The Torah reader, called a Baal Koran, recites in a distinctive melody called torah trope, of which there are many kinds.  Torah reading is sometimes called “leining” (leyning), or “to lein”.  The reader traditionally stands slightly to the left, and to keep place, points (without touching the Sefer Torah) with the “yad”.  The Torah is flanked by two gabbayim, whose job it is to catch errors in the reading, and who act as a kind of honor guard for the Torah.  When the segment is completed, the oleh kisses the place where the reading stopped, and recites the closing blessing.  That person will tarry for one additional reading, standing next to a gabbi during the next aliyah, before leaving the bimah, customarily by a longer or slower path than he or she arrived.  During the Torah reading, a special prayer, called a “Me-Sheh-bayrakh” may be recited on behalf of someone who is ill, and in some synagogues for the oleh as well.  Parents of the Bat or Bar Mitzvah child have a special prayer to recite.  Someone who has undergone a hazardous experience may recite the “Birkat Hagomel.”  These assorted prayers are found on pages 402-408 of Siddur Sim Shalom, and the Torah is covered with a cloth called a mappa, when these are recited.

When the Torah reading is completed, there are two additional aliyot: Hagbah and G’leelah.  The person given Hagbah grasps the Atzay Khayyim and lifts the Sefer Torah, turns, and, facing away from the congregation, displays at least three columns of text to the congregation, which is now standing and singing the “V’Zot Hatorah” song.  He or she then sits, while G’leelah hovers nearby, and then G’leelah rolls the Sefer Torah back up, wraps it with the wemple, and puts the Torah ornaments back on.  At this point, it is placed on the stand, and the Haftorah is read.  The sermon may be given either at this time, or after the Sefer Torah is put away.
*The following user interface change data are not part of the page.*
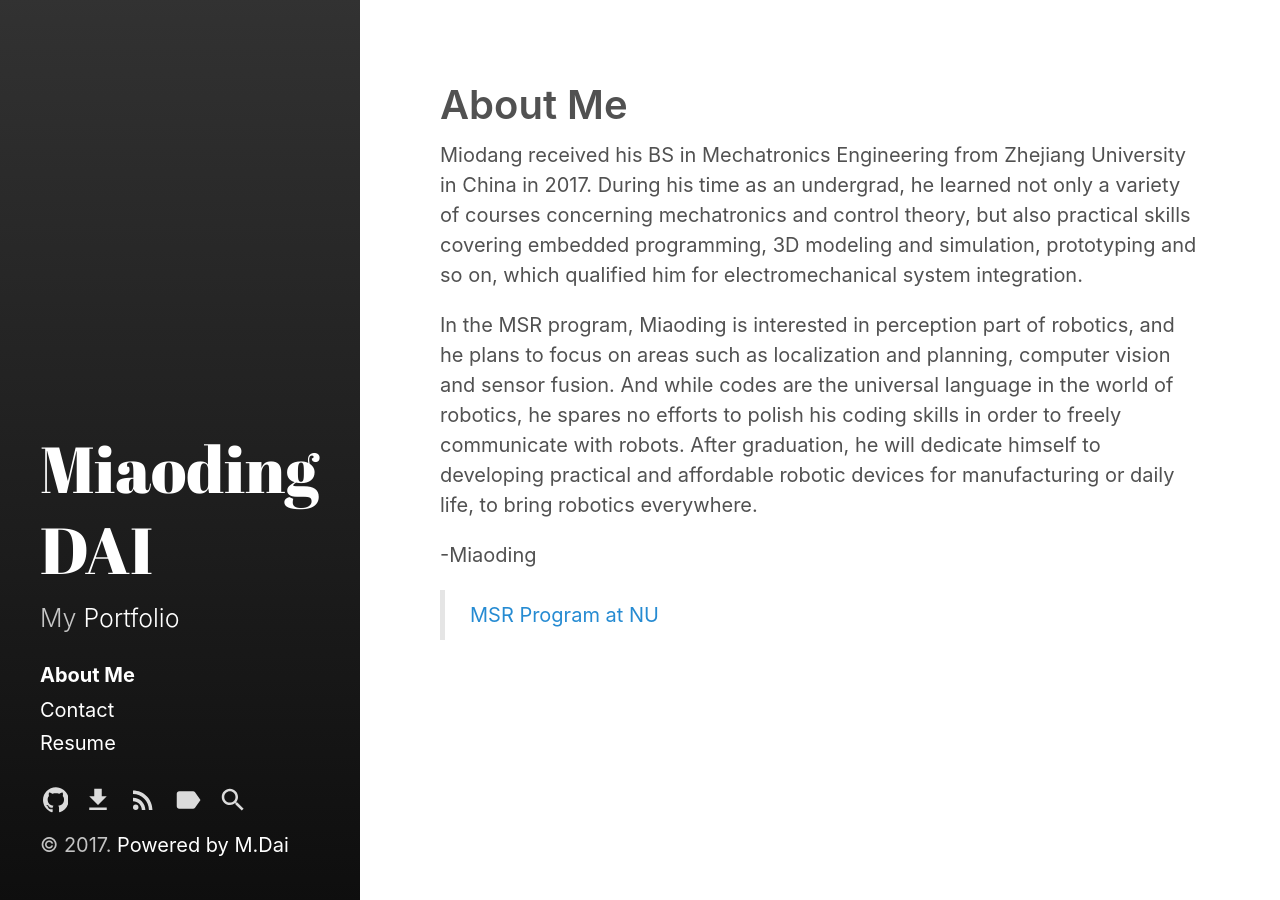
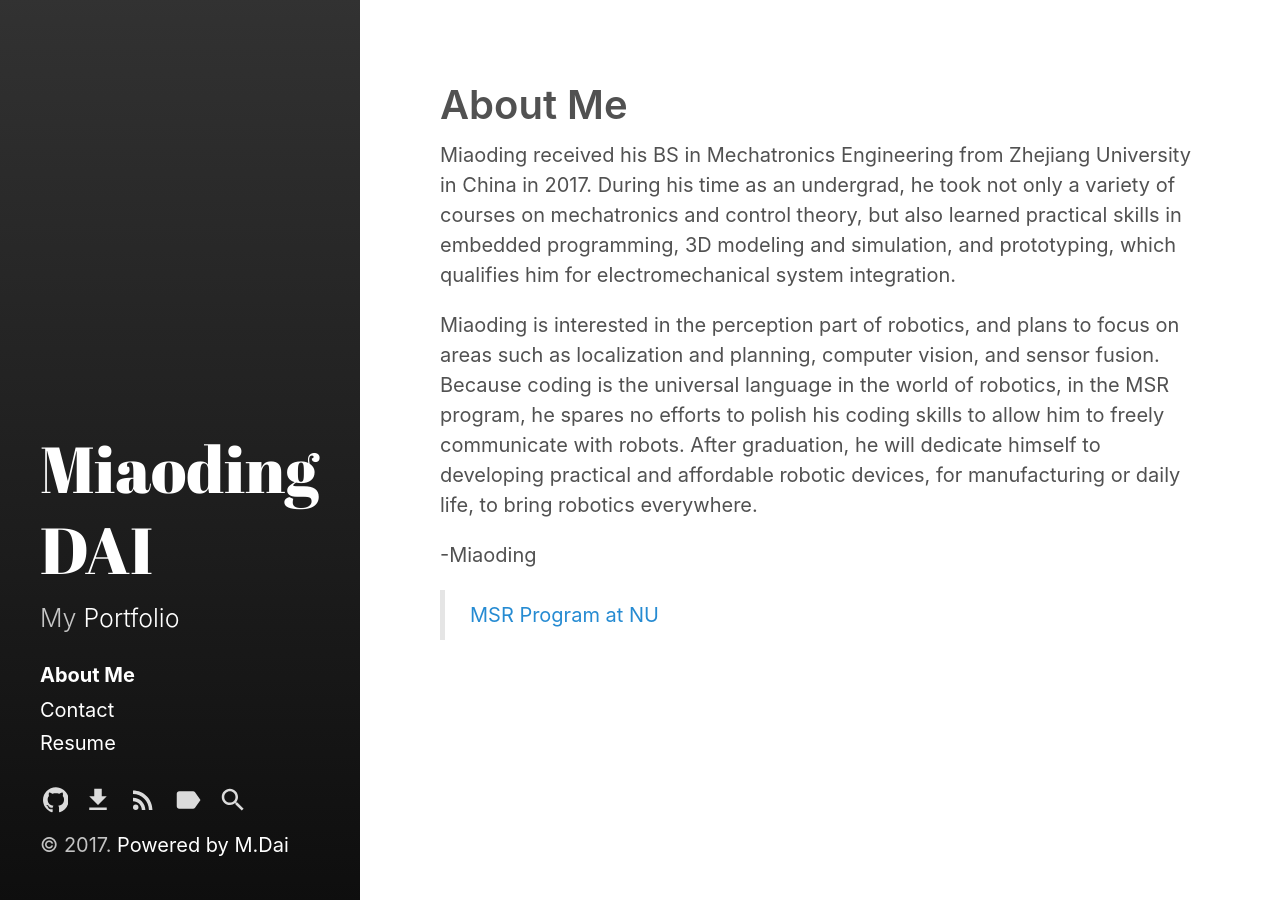
Before and after one commit to mdai17/mdai17.github.io, a Jekyll site: the page built from about.md, in a window 1280 px wide. Built offline with Jekyll 4.4.1, drawn with Linux system fonts in a browser that asks for light colours.

Commit message:
about me modified.

```diff
--- a/about.md
+++ b/about.md
@@ -4,10 +4,9 @@ title: About Me
 sidebar_link: true
 ---
 
-Miodang received his BS in Mechatronics Engineering from Zhejiang University in China in 2017. During his time as an undergrad, he learned not only a variety of courses concerning mechatronics and control theory, but also practical skills covering embedded programming, 3D modeling and simulation, prototyping and so on, which qualified him for electromechanical system integration.
+Miaoding received his BS in Mechatronics Engineering from Zhejiang University in China in 2017. During his time as an undergrad, he took not only a variety of courses on mechatronics and control theory, but also learned practical skills in embedded programming, 3D modeling and simulation, and prototyping, which qualifies him for electromechanical system integration.
 
-
-In the MSR program, Miaoding is interested in perception part of robotics, and he plans to focus on areas such as localization and planning, computer vision and sensor fusion. And while codes are the universal language in the world of robotics, he spares no efforts to polish his coding skills in order to freely communicate with robots. After graduation, he will dedicate himself to developing practical and affordable robotic devices for manufacturing or daily life, to bring robotics everywhere.
+Miaoding is interested in the perception part of robotics, and plans to focus on areas such as localization and planning, computer vision, and sensor fusion. Because coding is the universal language in the world of robotics, in the MSR program, he spares no efforts to polish his coding skills to allow him to freely communicate with robots. After graduation, he will dedicate himself to developing practical and affordable robotic devices, for manufacturing or daily life, to bring robotics everywhere.
 
 
 -Miaoding
```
Next, a small piece of the service is done.  The congregation then rises for the return of the Torah.  A second processional is done.  Finally, as the congregation sings “Aitz Khayyim Hee...” (“It is a tree of life...”), the Sefer Torah is returned to the Ark, which is then closed.

This Shabbat morning drill is the longest.  Thus, holidays generally have just four or five readings; The Sephardic ritual has many differences, large and small.  Just as some examples, there is no separate G’leelah honor (the task is done by a gabbi).  The Torah is lifted before the reading, not after.  The Torah is held vertically (by eastern Sephardim), not horizontally when read.  It always remains in its case.

As this is the final essay in my 8-part series of the Sefer Torah, I want to close on a personal note.  I am a Kohain, and over the decades, I have been called to the Torah hundreds of times.  I respond to the ritual summons to go up, and stand amidst the gabbayim and the Torah reader.  I do this with the understanding, the intention, the kavannah, that I am participating in what is arguably the oldest and most important public ritual in Judaism.  I see myself taking my rightful place as a Jew in a procession of olim, one that stretches from thousands of years in the past, through me and so many others in the present,  into the indefinite future.  The Torah blessings are for me personally, the most meaningful brakhot that I recite over the course of the year.  And when, under those circumstances, I gaze at the ancient and elegant text, I will tell you, I feel something.  I cannot really describe the feeling, except to say that a sense of connectedness is part of it.  It’s not a powerful feeling, it’s modest, but it’s real and it’s reliably present.  Indeed, if it were to disappear, I’d have to step back and try to figure out where, spiritually, I had gotten off track.

Of course, not everyone will react this way; people differ.  But if you have not been called to the Torah in a long time, or if you never have been, it is worth doing.  It is worth doing even if you think it will be a great deal of effort to learn the short blessings; it is worth doing even if you find the service too long and largely meaningless to you.

For it is the right of every adult Jew, man or woman, fully observant or far from it, to go up, to grasp the Atzay Khayyim, and to take spiritual possession of what we Jews have made to be our most sacred possession, the Sefer Torah.